References:
1. ACR Practice Guideline for Communication of Diagnostic Imaging Findings
http://www.acr.org/~/media/ACR/Documents/PGTS/guidelines/Comm_Diag_Imaging.pdf
2. Janet L. Strife, Larry E. Kun, Gary J. Becker, N. Reed Dunnick, Jennifer Bosma, Robert R. Hattery.
The American Board of Radiology Perspective on Maintenance of Certification: Part IV—Practice
Quality Improvement for Diagnostic Radiology , 2007, Vol.243: 309- 313,
10.1148/radiol.2432061954
3. Kruskal JB, Anderson S, Yam CS, Sosna J. Strategies for establishing a comprehensive quality
and performance improvement program in a radiology department. Radiographic. 2009
Mar- Apr;29(2):315-29. doi: 10.114 /rg.292085090. Epub 2009 Jan 23. PubMed PMID:
19168762.
4. Reiner BI. The challenges, opportunities, and imperative of structured reporting in medical
imaging. J Digit Imaging. 2009 Dec;22(6):562-8. doi: 10.1007/s10278-009-9239-z. Review.
PubMed PMID: 19816742; PubMed Central PMCID:PMC2782125.
5. Swensen SJ, Johnson CD. Radiology quality and safety: mapping value into radiology. J Am
Coll Radiol 2005;2:992-1000.
6. Towbin AJ, Iyer SB, Brown J, Varadarajan K, Perry LA, Larson DB. Practice policy and quality
initiatives: decreasing variability in turnaround time for radiographic studies from the
emergency department. Radiographic. 2013 Mar-Apr;33(2):361-71. doi:
10.1148/rg.332125738. PubMed PMID: 23479701.
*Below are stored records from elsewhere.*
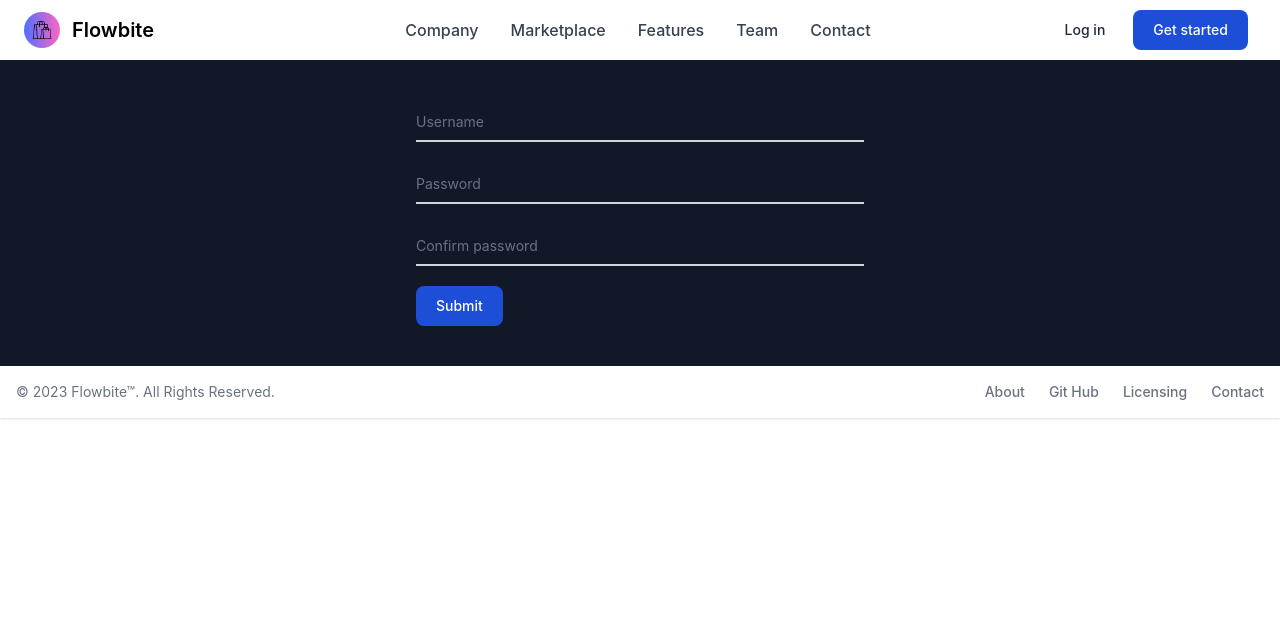
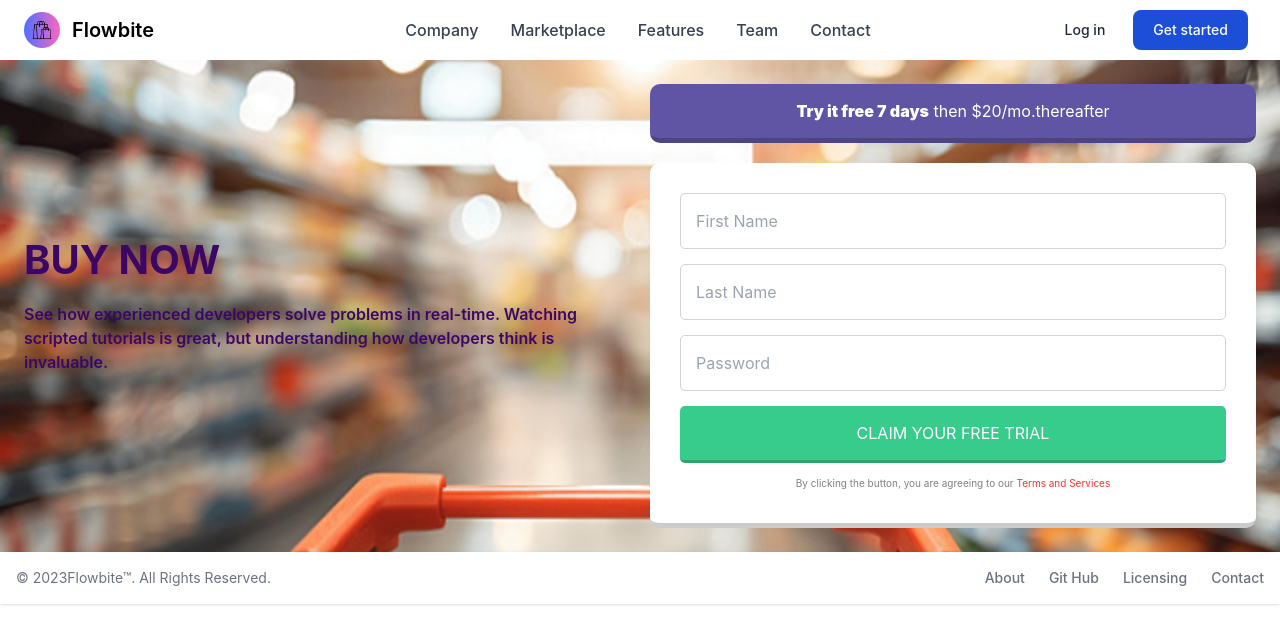
Before and after one commit to MohammadAminFeliAkbari/FullStackShop, a React (Create React App) app: page /signup in a window 1280 px wide. Shown: the top 644 px of the page. Built offline with nearby package versions, Linux system fonts and the light colour scheme.

Commit message:
add sign up menu without login backend

```diff
--- a/package.json
+++ b/package.json
@@ -7,6 +7,7 @@
     "@testing-library/react": "^13.4.0",
     "@testing-library/user-event": "^13.5.0",
     "axios": "^1.7.8",
+    "formik": "^2.4.6",
     "react": "^18.3.1",
     "react-dom": "^18.3.1",
     "react-router-dom": "^7.0.1",
--- a/src/components/Footer.jsx
+++ b/src/components/Footer.jsx
@@ -4,7 +4,7 @@ export default function Footer() {
     <footer className="bg-white shadow dark:bg-gray-800">
       <div className="w-full mx-auto max-w-screen-xl p-4 md:flex md:items-center md:justify-between">
         <span className="text-sm text-gray-500 sm:text-center dark:text-gray-400">
-          © 2023{" "}
+          © 2023
           <NavLink to="https://flowbite.com/" className="hover:underline">
             Flowbite™
           </NavLink>
--- /dev/null
+++ b/src/components/FormSection.jsx
@@ -0,0 +1,106 @@
+import React from "react";
+import { useFormik } from "formik";
+import "./signUpCss.css";
+
+const validate = (values) => {
+  const errors = {};
+  if (!values.firstName) {
+    errors.firstName = "First Name cannot be empty";
+  } else if (values.firstName.length > 15) {
+    errors.firstName = "Must be 15 characters or less";
+  }
+
+  if (!values.lastName) {
+    errors.lastName = "Last Name cannot be empty";
+  } else if (values.lastName.length > 20) {
+    errors.lastName = "Must be 20 characters or less";
+  }
+
+  if (!values.email) {
+    errors.email = "Email is required";
+  } else if (!/^[A-Z0-9._%+-]+@[A-Z0-9.-]+\.[A-Z]{2,4}$/i.test(values.email)) {
+    errors.email = "Invalid email address";
+  }
+
+  if (!values.password) {
+    errors.password = "Password is required";
+  } else if (values.password.length < 8) {
+    errors.password = "Password must not be less than 8 characters";
+  }
+
+  return errors;
+};
+
+function FormSection() {
+  const formik = useFormik({
+    initialValues: {
+      firstName: "",
+      lastName: "",
+      email: "",
+    },
+    validate,
+    onSubmit: (values) => {
+      alert(JSON.stringify(values, null, 2));
+    },
+  });
+
+  return (
+    <div className="section-container ">
+      <button className="trial-btn text-white cursor-pointer">
+        <span className="text-bold">Try it free 7 days</span> then
+        $20/mo.thereafter
+      </button>
+      <div className="form-container">
+        <form onSubmit={formik.handleSubmit}>
+          <input
+            type="text"
+            placeholder="First Name"
+            name="firstName"
+            id="firstName"
+            onChange={formik.handleChange}
+            value={formik.values.firstName}
+          />
+          {formik.errors.firstName ? (
+            <div className="error">{formik.errors.firstName}</div>
+          ) : null}
+          <input
+            type="text"
+            placeholder="Last Name"
+            name="lastName"
+            id="lastName"
+            onChange={formik.handleChange}
+            value={formik.values.lastName}
+          />
+          {formik.errors.lastName ? (
+            <div className="error">{formik.errors.lastName}</div>
+          ) : null}
+          <input
+            type="password"
+            placeholder="Password"
+            name="password"
+            id="password"
+            onChange={formik.handleChange}
+            value={formik.values.password}
+          />
+          {formik.errors.password ? (
+            <div className="error">{formik.errors.password}</div>
+          ) : null}
+          <button
+            type="submit"
+            className="submit-btn text-white cursor-pointer"
+          >
+            CLAIM YOUR FREE TRIAL
+          </button>
+        </form>
+        <p className="terms-text">
+          By clicking the button, you are agreeing to our&nbsp;
+          <a href="nothing" className="terms-link">
+            Terms and Services
+          </a>
+        </p>
+      </div>
+    </div>
+  );
+}
+
+export default FormSection;
--- /dev/null
+++ b/src/components/TextSection.jsx
@@ -0,0 +1,16 @@
+import React from "react";
+import "./signUpCss.css";
+function TextSection() {
+  return (
+    <div className="text-container text-purple-950 text-center drop-shadow-2xl">
+      <h2 className="heading font-bold font-">BUY NOW</h2>
+      <p className="paragraph font-semibold">
+        See how experienced developers solve problems in real-time. Watching
+        scripted tutorials is great, but understanding how developers think is
+        invaluable.
+      </p>
+    </div>
+  );
+}
+
+export default TextSection;
--- a/src/components/signUp.jsx
+++ b/src/components/signUp.jsx
@@ -1,62 +1,11 @@
+import "./signUpCss.css";
+import FormSection from "./FormSection";
+import TextSection from "./TextSection";
 export default function SignUp() {
   return (
-    <div className="bg-gray-900 p-10 ">
-      <form className="max-w-md mx-auto">
-        <div className="relative z-0 w-full mb-5 group">
-          <input
-            type="text"
-            name="floating_text"
-            id="floating_text"
-            className="block py-2.5 px-0 w-full text-sm text-gray-900 bg-transparent border-0 border-b-2 border-gray-300 appearance-none dark:text-white dark:border-gray-600 dark:focus:border-blue-500 focus:outline-none focus:ring-0 focus:border-blue-600 peer"
-            placeholder=" "
-            required
-          />
-          <label
-            for="floating_email"
-            className="peer-focus:font-medium absolute text-sm text-gray-500 dark:text-gray-400 duration-300 transform -translate-y-6 scale-75 top-3 -z-10 origin-[0] peer-focus:start-0 rtl:peer-focus:translate-x-1/4 rtl:peer-focus:left-auto peer-focus:text-blue-600 peer-focus:dark:text-blue-500 peer-placeholder-shown:scale-100 peer-placeholder-shown:translate-y-0 peer-focus:scale-75 peer-focus:-translate-y-6"
-          >
-            Username
-          </label>
-        </div>
-        <div className="relative z-0 w-full mb-5 group">
-          <input
-            type="password"
-            name="floating_password"
-            id="floating_password"
-            className="block py-2.5 px-0 w-full text-sm text-gray-900 bg-transparent border-0 border-b-2 border-gray-300 appearance-none dark:text-white dark:border-gray-600 dark:focus:border-blue-500 focus:outline-none focus:ring-0 focus:border-blue-600 peer"
-            placeholder=" "
-            required
-          />
-          <label
-            for="floating_password"
-            className="peer-focus:font-medium absolute text-sm text-gray-500 dark:text-gray-400 duration-300 transform -translate-y-6 scale-75 top-3 -z-10 origin-[0] peer-focus:start-0 rtl:peer-focus:translate-x-1/4 peer-focus:text-blue-600 peer-focus:dark:text-blue-500 peer-placeholder-shown:scale-100 peer-placeholder-shown:translate-y-0 peer-focus:scale-75 peer-focus:-translate-y-6"
-          >
-            Password
-          </label>
-        </div>
-        <div className="relative z-0 w-full mb-5 group">
-          <input
-            type="password"
-            name="repeat_password"
-            id="floating_repeat_password"
-            className="block py-2.5 px-0 w-full text-sm text-gray-900 bg-transparent border-0 border-b-2 border-gray-300 appearance-none dark:text-white dark:border-gray-600 dark:focus:border-blue-500 focus:outline-none focus:ring-0 focus:border-blue-600 peer"
-            placeholder=" "
-            required
-          />
-          <label
-            for="floating_repeat_password"
-            className="peer-focus:font-medium absolute text-sm text-gray-500 dark:text-gray-400 duration-300 transform -translate-y-6 scale-75 top-3 -z-10 origin-[0] peer-focus:start-0 rtl:peer-focus:translate-x-1/4 peer-focus:text-blue-600 peer-focus:dark:text-blue-500 peer-placeholder-shown:scale-100 peer-placeholder-shown:translate-y-0 peer-focus:scale-75 peer-focus:-translate-y-6"
-          >
-            Confirm password
-          </label>
-        </div>
-        <button
-          type="submit"
-          className="text-white bg-blue-700 hover:bg-blue-800 focus:ring-4 focus:outline-none focus:ring-blue-300 font-medium rounded-lg text-sm w-full sm:w-auto px-5 py-2.5 text-center dark:bg-blue-600 dark:hover:bg-blue-700 dark:focus:ring-blue-800"
-        >
-          Submit
-        </button>
-      </form>
+    <div className="app p-6">
+      <TextSection />
+      <FormSection />
     </div>
   );
 }
--- /dev/null
+++ b/src/components/signUpCss.css
@@ -0,0 +1,132 @@
+.app {
+  background-image: url(../image/bg.jpg);
+  background-size: 100% 100%;
+  background-attachment: fixed;
+}
+/* .app {
+  background-image: url(../image/bg.jpg);
+  background-attachment: fixed;
+  max-width: 1024px;
+} */
+
+/* Universal Classes */
+
+.text-white {
+  color: white;
+}
+
+.text-bold {
+  font-weight: 900;
+}
+
+.cursor-pointer {
+  cursor: pointer;
+}
+
+/* TextSection Component Styling */
+
+.text-container {
+  text-align: center;
+}
+
+.paragraph {
+  margin-top: 20px;
+}
+
+/* FormSection Component Styling */
+
+.section-container {
+  margin-top: 50px;
+}
+
+.trial-btn {
+  background-color: hsl(248, 32%, 49%);
+  width: 100%;
+  border: none;
+  border-bottom: 5px solid rgba(0, 0, 0, 0.2);
+  border-radius: 10px;
+  padding: 15px;
+  line-height: 1.5em;
+}
+
+.form-container {
+  margin-top: 20px;
+  padding: 20px;
+  background-color: white;
+  border-radius: 10px;
+  border-bottom: 5px solid rgba(0, 0, 0, 0.2);
+}
+
+.form-container input {
+  width: 100%;
+  padding: 15px;
+  margin-bottom: 10px;
+  border: 1px solid lightgray;
+  border-radius: 5px;
+  outline: none;
+}
+
+.error {
+  color: red;
+  text-align: right;
+  margin-top: -10px;
+}
+
+.submit-btn {
+  width: 100%;
+  background-color: hsl(154, 59%, 51%);
+  border: none;
+  border-bottom: 3px solid rgba(0, 0, 0, 0.2);
+  border-radius: 5px;
+  padding: 15px;
+}
+
+.terms-text {
+  margin-top: 10px;
+  font-size: 10px;
+  color: gray;
+  text-align: center;
+  line-height: 2em;
+}
+
+.terms-link {
+  text-decoration: none;
+  color: hsl(0, 100%, 60%);
+}
+
+/* Media Queries */
+
+@media only screen and (min-width: 1024px) {
+  .app {
+    display: flex;
+    align-items: center;
+  }
+
+  .text-container {
+    text-align: left;
+    flex-basis: 100%;
+    margin-right: 20px;
+  }
+
+  .heading {
+    font-size: 2.5rem;
+    line-height: 1.1em;
+  }
+
+  .paragraph {
+    font-size: 1rem;
+  }
+
+  .section-container {
+    margin-top: 0;
+    flex-basis: 100%;
+  }
+
+  .form-container {
+    padding: 30px;
+  }
+
+  .form-container input {
+    margin-bottom: 15px;
+  }
+}
```
Also changed, not shown: 1 other file (tests, documents, lock files or other folders).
Measure Rationale: The written imaging report is a key method for providing diagnostic interpretation to referring clinicians from radiologists. Timely final imaging reports support informed and efficient decision making for treatment plans by referring physicians, and ultimately the delivery of care to patients. While important to timely treatment and potentially better health outcomes, short turnaround of reports also improves patients’ experience with care, cuts input costs, and improves the throughput of imaging exams. Rapid turnaround time (TAT) of reports is especially important to patient care provided in the emergency department (ED). These measures encompass all settings, enabling quality improvement in each. While the definition of timeliness depends on setting or site characteristics, using comparative benchmarks from registry data provides radiologists with transparent feedback to optimize TAT at their sites. The American Board of Radiology includes “”turnaround time”” as one category from which radiologists may select to conduct a practice quality improvement (Part IV) for continued Maintenance of
Certification.


Tags

QCDR-2024